Long-time driver Olivia says most people are good, but the problem is always there.
There are four of us on the bus, including the driver. Everyone has masks on. The younger lady sits on the side seat behind the driver, with carefully braided strings of hair, gold glinting out from some of the strands. She’s talking into a cell phone.
The older lady sits reading what look like illustrated stories for younger kids.
The bus takes off from Twelfth and Imperial and heads down National towards the bridge. “You need to put your mask on properly,” says the younger lady.
The older lady just keeps on reading. Now I look, I see her mask stops beneath her nostrils. The driver activates the public address system. “...to cover mouth and nose...”
No response from the older woman.
One of MTS’s 800 buses and 150 Trolleys. They enjoy “95 percent compliance”with mask-wearing passengers.
“Lady!” yells the younger woman. “We don’t want to catch your covid! Put your mask on your nose.”
The older woman ignores her for several blocks. “Driver! Somebody’s got to make this lady understand. It’s the rules!”
The driver pulls into the next stop. He takes off his belt, swings open the Perspex shielding door beside him, and comes out. The old lady continues reading. “Tell her! Tell her!”
The driver leans over. “Ma’am. I don’t want to have to put you off the bus. Please just raise your mask the top inch and cover your nose.”
He’s looking directly down at her. She looks slowly up, raises her face scarf, and goes back to reading.
“Maybe she’s deaf,” says the younger woman.
MTS’s Rob Schupp. It’s a request, not so much an order.
“This face mask business happens all the time,” says the driver. “We have enough to do without this.”
“We do everything we can to encourage people to wear face masks,” Rob Schupp tells me later. He’s MTS’s spokesperson. “We’ve got signs up all over the place, our ambassadors [at special events] have face coverings to hand out to people who don’t have them. Our security officers do as well. We’ve got 800 buses out there, 150 trolleys. That’s a lot of vehicles to make sure everybody’s complying. When somebody has no face mask when they’re getting on the bus, they are told the rules. But we’ve got other passengers on board who are dependent on us to get to their destination. So we rarely will refuse service, though we will call in that incident and have security meet somebody at the end of the line if they’re still on board. As the FTA (Federal Transit Administration) says, ‘We’re trying to encourage compliance, not enforce it.’ Enforcement is a tough thing to do.”
And employees, Schupp says, are more at risk than most. “There’s about 2700 of us in MTS, and over the 9-12 months of covid, we’ve had somewhere over 300 cases. But there has only been one case that has been traced back to the work, and it wasn’t on board a bus. Also, there’s no evidence that there’s a greater risk when you’re riding transit than you are anywhere else”.
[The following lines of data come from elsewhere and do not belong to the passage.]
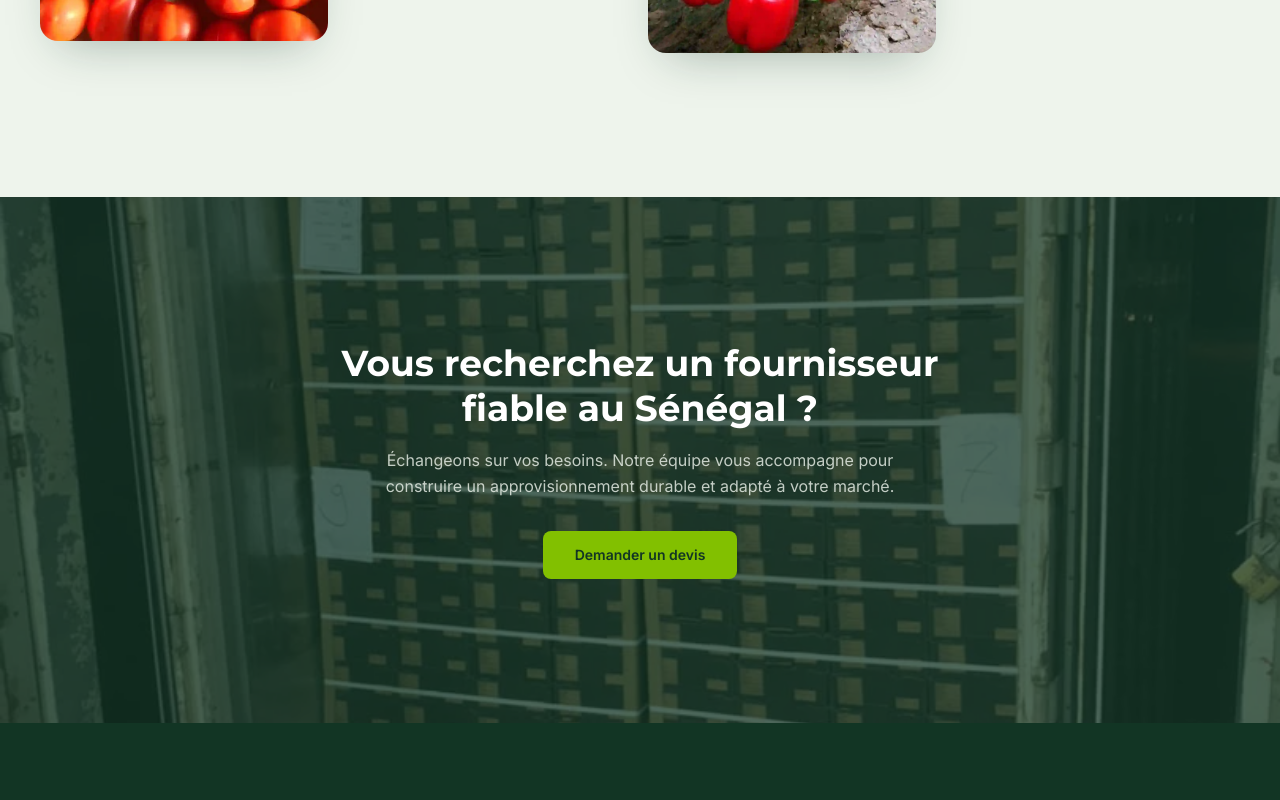
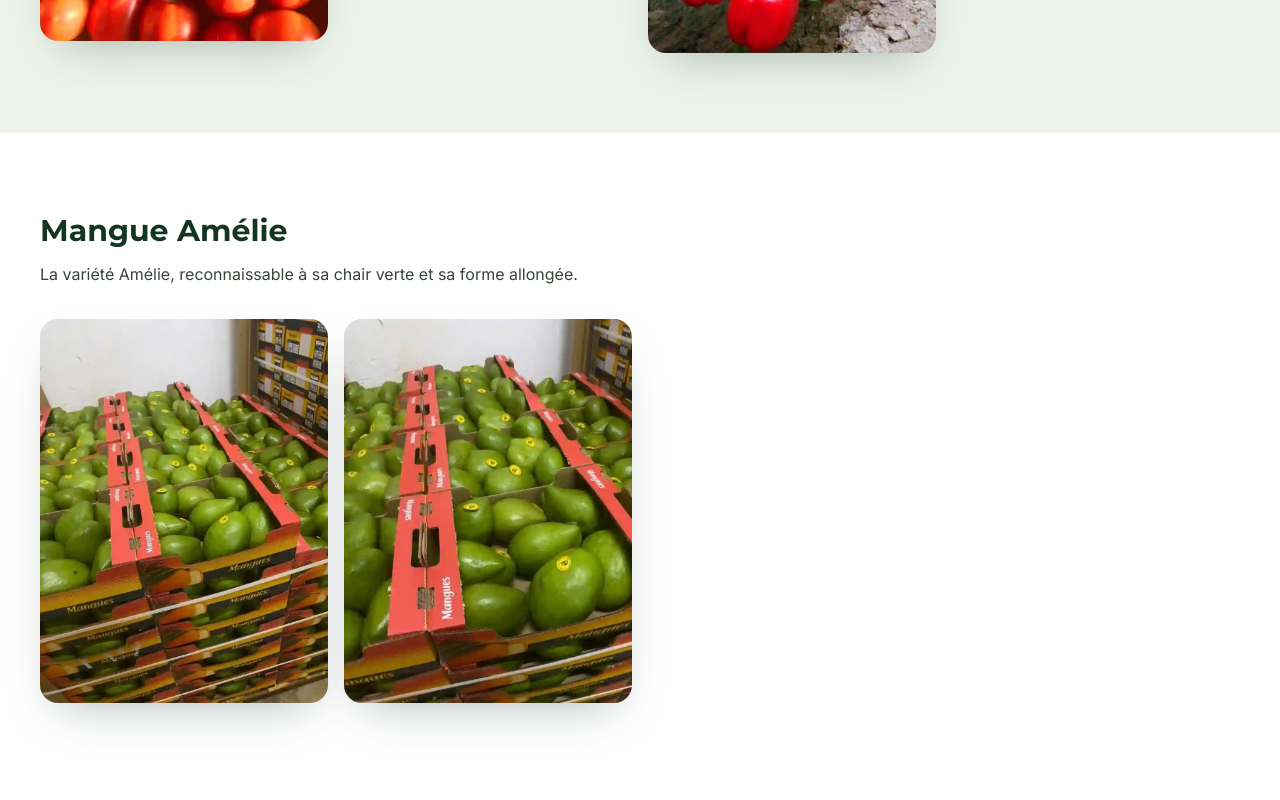
Before and after one commit to bn710024-droid/ibl-primeurs, a React (Vite) app: page /galerie in a window 1280 px wide. Shown: the part 6980-7780 px from the top of the page. Built offline with nearby package versions, Linux system fonts and the light colour scheme.

Commit message:
feat: photo mangue Amélie sur le produit Mangue + nouvelle catégorie galerie
- La fiche produit "Mangue" utilise désormais la photo de la variété
  Amélie (chair verte, forme allongée), variété ajoutée à la liste
- Nouvelle catégorie "Mangue Amélie" dans la Galerie (2 photos)

```diff
--- a/src/pages/GalleryPage.tsx
+++ b/src/pages/GalleryPage.tsx
@@ -43,6 +43,8 @@ import legumeTomate03 from '../assets/images/gallery-tomate-03.webp'
 import legumeTomate04 from '../assets/images/gallery-tomate-04.webp'
 import legumePoivron01 from '../assets/images/gallery-poivron-01.webp'
 import legumeAubergine01 from '../assets/images/gallery-aubergine-01.webp'
+import mangueAmelie01 from '../assets/images/page-produits-mangue-amelie.webp'
+import mangueAmelie02 from '../assets/images/gallery-mangue-amelie-02.webp'
 import coverPhoto from '../assets/images/cover-apropos-mangotree.webp'
 
 interface GalleryImage {
@@ -62,6 +64,7 @@ const CATEGORY_DESCRIPTIONS: Record<string, string> = {
   'Maroc': "Nos mangues préparées et conditionnées pour l'export vers le marché marocain.",
   'Ananas': "Nos ananas de Côte d'Ivoire, récoltés et conditionnés avec soin pour l'export.",
   'Légumes': 'Tomates, aubergines et poivrons cultivés par nos producteurs partenaires.',
+  'Mangue Amélie': 'La variété Amélie, reconnaissable à sa chair verte et sa forme allongée.',
 }
 
 const IMAGES: GalleryImage[] = [
@@ -104,6 +107,8 @@ const IMAGES: GalleryImage[] = [
   { src: legumeTomate04, alt: 'Tomates en cours de maturation en serre', category: 'Légumes', width: 720, height: 1280 },
   { src: legumePoivron01, alt: 'Poivrons rouges cultivés par nos producteurs partenaires', category: 'Légumes', width: 1063, height: 990 },
   { src: legumeAubergine01, alt: 'Aubergines en cours de récolte', category: 'Légumes', width: 520, height: 1152 },
+  { src: mangueAmelie01, alt: 'Cartons de mangues variété Amélie', category: 'Mangue Amélie', width: 810, height: 1080 },
+  { src: mangueAmelie02, alt: 'Mangues Amélie triées en carton', category: 'Mangue Amélie', width: 810, height: 1080 },
 ]
 
 const CATEGORIES = Array.from(new Set(IMAGES.map((image) => image.category))).map((category) => ({
--- a/src/pages/ProductsPage.tsx
+++ b/src/pages/ProductsPage.tsx
@@ -2,7 +2,7 @@ import { Link } from 'react-router-dom'
 import PageHero from '../components/PageHero'
 import CTA from '../components/CTA'
 import manguePhoto from '../assets/images/page-produits-mangue.webp'
-import manguePalettePhoto from '../assets/images/gallery-maroc-mangue-07.webp'
+import mangueAmeliePhoto from '../assets/images/page-produits-mangue-amelie.webp'
 import haricotVertPhoto from '../assets/images/page-produits-haricot-vert.webp'
 import gomboPhoto from '../assets/images/page-produits-gombo.webp'
 import pimentPhoto from '../assets/images/page-produits-piment.webp'
@@ -19,11 +19,11 @@ import { useSEO } from '../lib/useSEO'
 const PRODUCTS = [
   {
     name: 'Mangue',
-    photo: manguePalettePhoto,
+    photo: mangueAmeliePhoto,
     tagline: 'Une mangue reconnue pour sa qualité et sa tenue au transport.',
     description: 'Nos mangues sont soigneusement sélectionnées et préparées pour répondre aux exigences des marchés internationaux, avec une attention particulière portée à la fraîcheur, au calibre et à la présentation.',
     meta: [
-      { label: 'Variétés disponibles', value: 'Kent • Keitt • Springfields • Palmers • Osteen' },
+      { label: 'Variétés disponibles', value: 'Kent • Keitt • Springfields • Palmers • Osteen • Amélie' },
       { label: 'Origine', value: "Sénégal, Burkina Faso, Mali, Côte d'Ivoire" },
       { label: 'Disponibilité', value: 'Mars – Août' },
     ],
```
Also changed, not shown: src/assets/images/gallery-mangue-amelie-02.webp (added), src/assets/images/page-produits-mangue-amelie.webp (added).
Back on the bus, the older lady is finally getting off. She doesn’t look at her nemesis. But she does mutter something to the driver. I swear she says, “If she had just been more polite.”